I can see this being a cracking read to do for my long-running book group, there’s a lot of questions and moral quandaries raised here that would be perfect for book group discussion material! Thought-provoking and very satisfying reading, I raced through this and couldn’t stop.

Sea of Tranquility is published late April 2022 by Picador

This review was originally penned for Shoreline of Infinity, Scotland’s leading journal of Science Fiction and Fantasy.

 

Reviews: of memories and forgetting in The Glasshouse

Glasshouse,
Directed by Kelsey Egan
Starring Jessica Alexander, Kitty Harris, Adrienne Pearce, Hilton Pelser, Anja Taljaard, Brent Vermeulen

In this intriguing, often almost dream-like dystopia, Kelsey Egan has crafted an unusual apocalypse: The Shred. An airborne virus which slowly destroys the memories of anyone exposed, piece by piece, until there is little left but animal instinct. The eponymous Glasshouse is a beautiful place, a botanical garden structure, one of those wonderfully airy, glass and steel structures the Victorians crafted so well in so many places, all descendants of the Crystal Palace from the Great Exhibition. Concealed by some of the last surviving greenery to protect it, it is a sanctuary, a safe place for several young women – Bee (Jessica Alexander), Evie (Anja Taljaard), and the very young Daisy (Kitty Harris), a single male, Gabe (Brent Vermeulen), overseen by their matriarch, Mother (Adrienne Pearce).

The Glasshouse is not just a safe place in a world that has fallen apart, the plant life nourished there feeds the small group, while also generating fresh oxygen in a sealed environment, that they can breathe without fear of inhaling The Shred (outdoors masks and air cylinders are required for protection). Understandably they protect this sanctuary – with any infrequent intruder most likely to be a Shred victim they simply shoot without hesitation; it’s a brutally efficient method we see early on when an approaching figure is gunned down without warning, then parts of his body harvested, chopped up and used to help fertilise the soil for plants in the Glasshouse, like a sacrificial offering to some plant god. Other religious overtones are apparent in the rituals the group observes, even the stained glass they have added to the Glasshouse, depicting their version of the events that lead them to this place.

It’s a very controlled, very female space – Gabe is the only male, a young man in body, but a child in mind due to exposure to The Shred. His greatest tragedy, perhaps, is that he was not exposed long enough to lose everything he was and become completely oblivious, which may have been more merciful. Instead we see Vermeulen portrays the torture in his damaged mind, glimpses of half-erased memories, struggling to recall the words of the group ritual and failing, unable to manage it but aware enough to know he is failing. For any of us who have watched the cruel advance of dementia on a loved one, it’s painfully familiar, and deeply emotional as we watch this half-life struggling on, part of him gone, but enough left to be slightly aware of what has happened to him.

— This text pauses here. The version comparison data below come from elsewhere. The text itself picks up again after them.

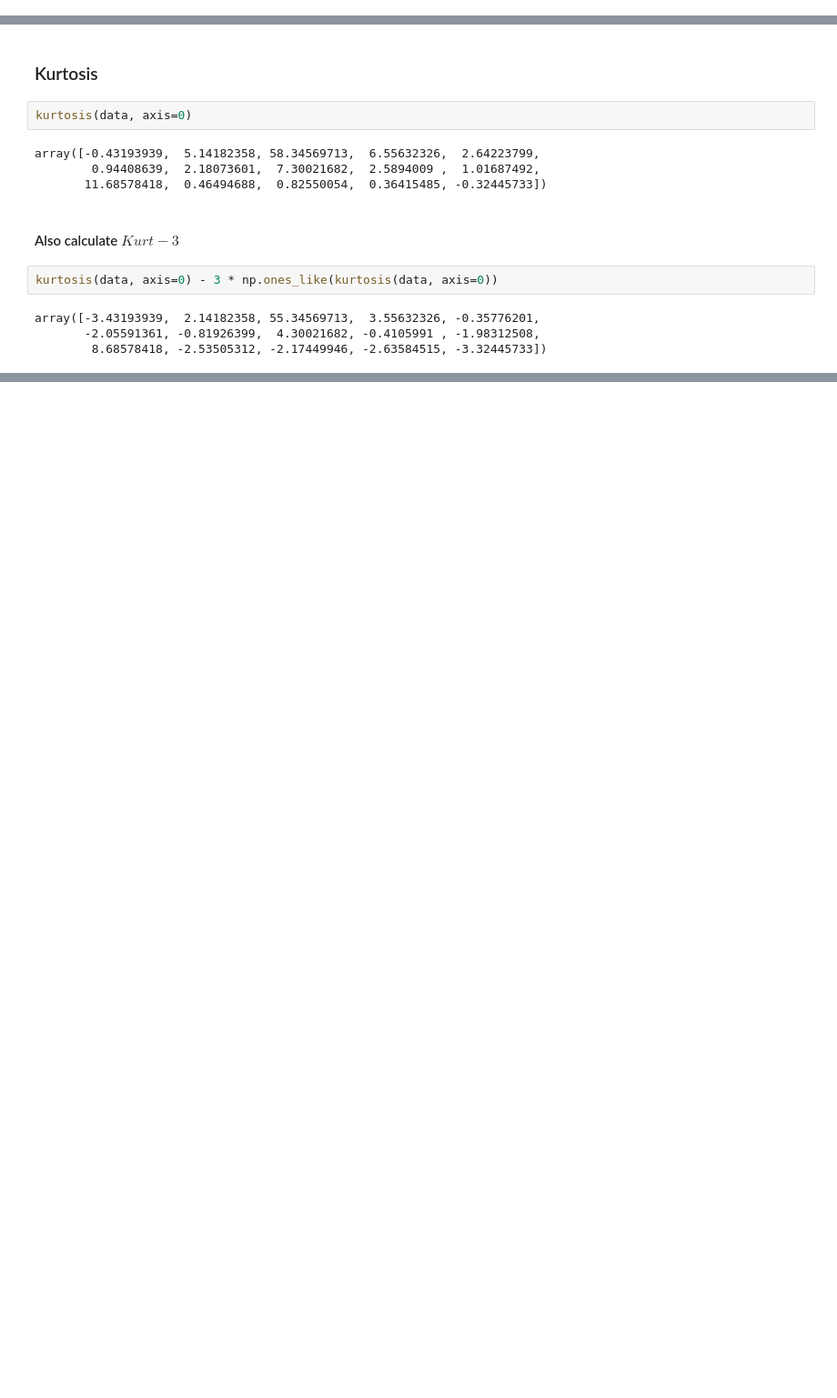
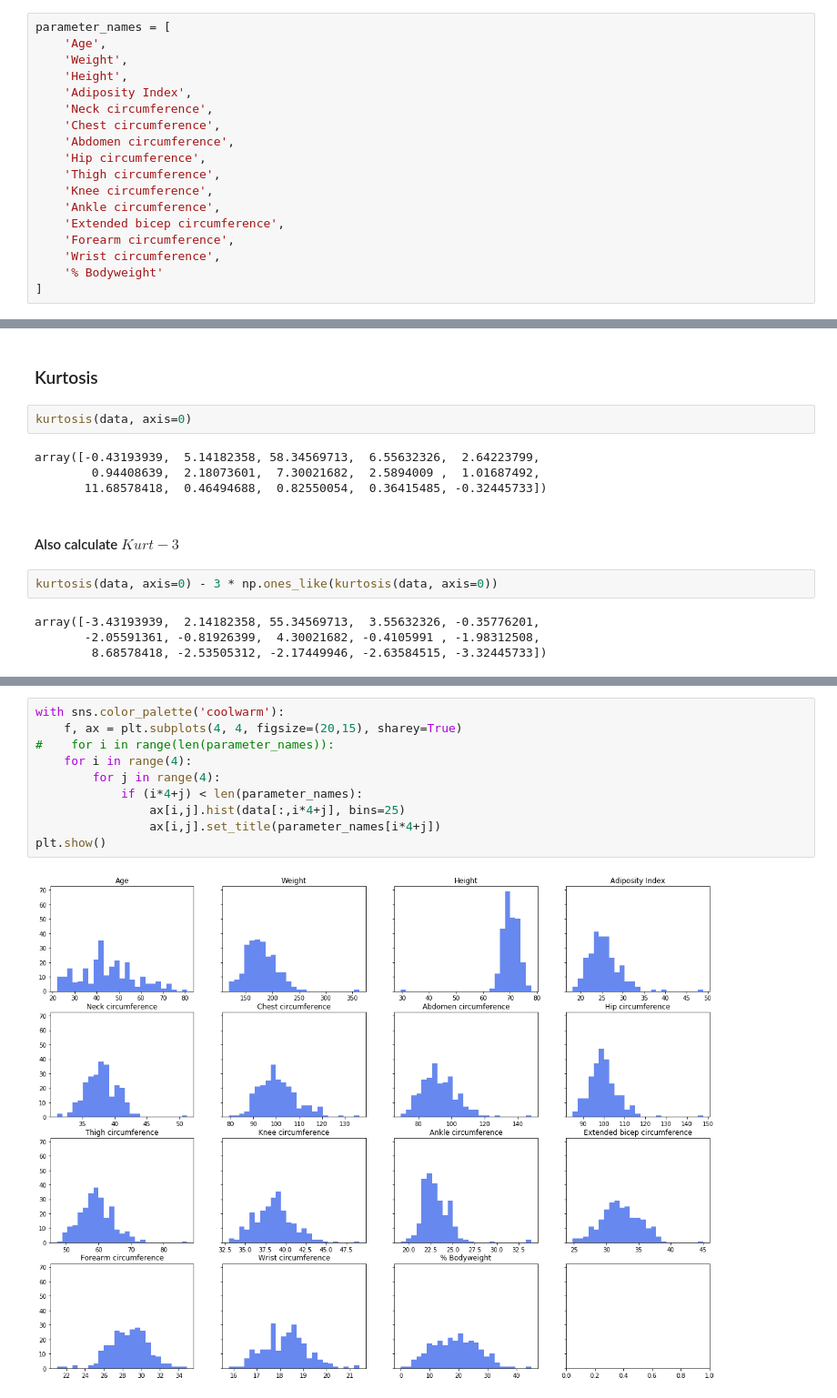
Before and after one commit to piovere/nucnotes, a Jupyter notebook: ne579/Homework/hw02/All in one.ipynb, the cells around one changed output, grey strips where cells are left out. Shown at 91% size. Cells and saved outputs as stored; diff of their text form; blank space fills up the shorter version.

```diff
--- a/ne579/Homework/hw02/All in one.ipynb
+++ b/ne579/Homework/hw02/All in one.ipynb
@@ -35,3 +48,21 @@ Now the 2-d array `data` contains 252 samples, each with 14 input variables and
+# %%
+parameter_names = [
+    'Age',
+    'Weight',
+    'Height',
+    'Adiposity Index',
+    'Neck circumference',
+    'Chest circumference',
+    'Abdomen circumference',
+    'Hip circumference',
+    'Thigh circumference',
+    'Knee circumference',
+    'Ankle circumference',
+    'Extended bicep circumference',
+    'Forearm circumference',
+    'Wrist circumference',
+    '% Bodyweight'
+]
 # %% [markdown]
 ## Calculate statistical properties of the data:
 - Maximum
@@ -125,0 +273,12 @@ array([-3.43193939,  2.14182358, 55.34569713,  3.55632326, -0.35776201,
+# %%
+with sns.color_palette('coolwarm'):
+    f, ax = plt.subplots(4, 4, figsize=(20,15), sharey=True)
+#    for i in range(len(parameter_names)):
+    for i in range(4):
+        for j in range(4):
+            if (i*4+j) < len(parameter_names):
+                ax[i,j].hist(data[:,i*4+j], bins=25)
+                ax[i,j].set_title(parameter_names[i*4+j])
+plt.show()
+# %% [output]
+[figure, added]
```
Also changed, not shown: parts of 18 cells of this notebook, 2 other files.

Into this almost literally hermetically sealed bubble comes The Stranger (Pelser). Bee is on sentry duty, but fails to shoot The Stranger – she hesitates because he is wearing a gas mask. Is he untouched by The Shred? He collapses, she, against all the rules, brings him inside. Mother is not pleased, but with The Stranger confined to one room and on chains so he cannot go far, she can also see possibilities here – just as they pollinate their plants in the Glasshouse, they could use him to impregnate her oldest daughter, Bee.

But The Stranger’s arrival creates ripples in this contained eco-system of closed family and ritualised, selective remembrance – to begin with it unbalances the existing gender dynamic by bringing in a male who is adult in both mind and body, unlike Gabe (who does not react well to this change). It also brings back to the surface the question of their missing brother Luca, who went out on an exploration mission but never returned. They repeat to each other that he will come back some day until it has almost taken on the overtones of The Second Coming, but it seems far more likely Luca lies dead somewhere, and if he never returns but The Stranger has come, what does that mean? No closed system can remain fully closed off forever, change is inevitable for both people and the environment.

This is a beautifully shot film – you’d never realise it was made on a micro-budget. The location, the Pearson Conservatory in South Africa, has been a location writer Emma Lungiswa de Wet has known since childhood, and she created the story with it in mind; she and director Kelsey and the production team were immensely fortunate the Nelson Mandela Bay Municipality, which administers it, were so open and helpful in letting them make the film there. The women’s clothing and the location give it a feeling that is at the same time pseudo-Victorian and yet timeless; the date is left ambiguous, and I was left with the impression this is our future, but one living in part of our shared past, essentially a world with little real future left, living in a memory of the old order, another metaphor for the film itself, in which our memories and our grasp of our own narratives, both individual and our shared societal memories, have been so badly disrupted.

There are echoes here of the oft-overlooked early Clint Eastwood film from 1971, The Beguiled, where Eastwood’s injured soldier is nursed to health in an isolated house filled only with women, upsetting the dynamic there (in that film the outside world is also in a state of chaos, this time from the raging US Civil War), while the isolated tending of remaining natural resources like plants under protective glass also stirs vague memories of another 70s film, eco-SF Silent Running.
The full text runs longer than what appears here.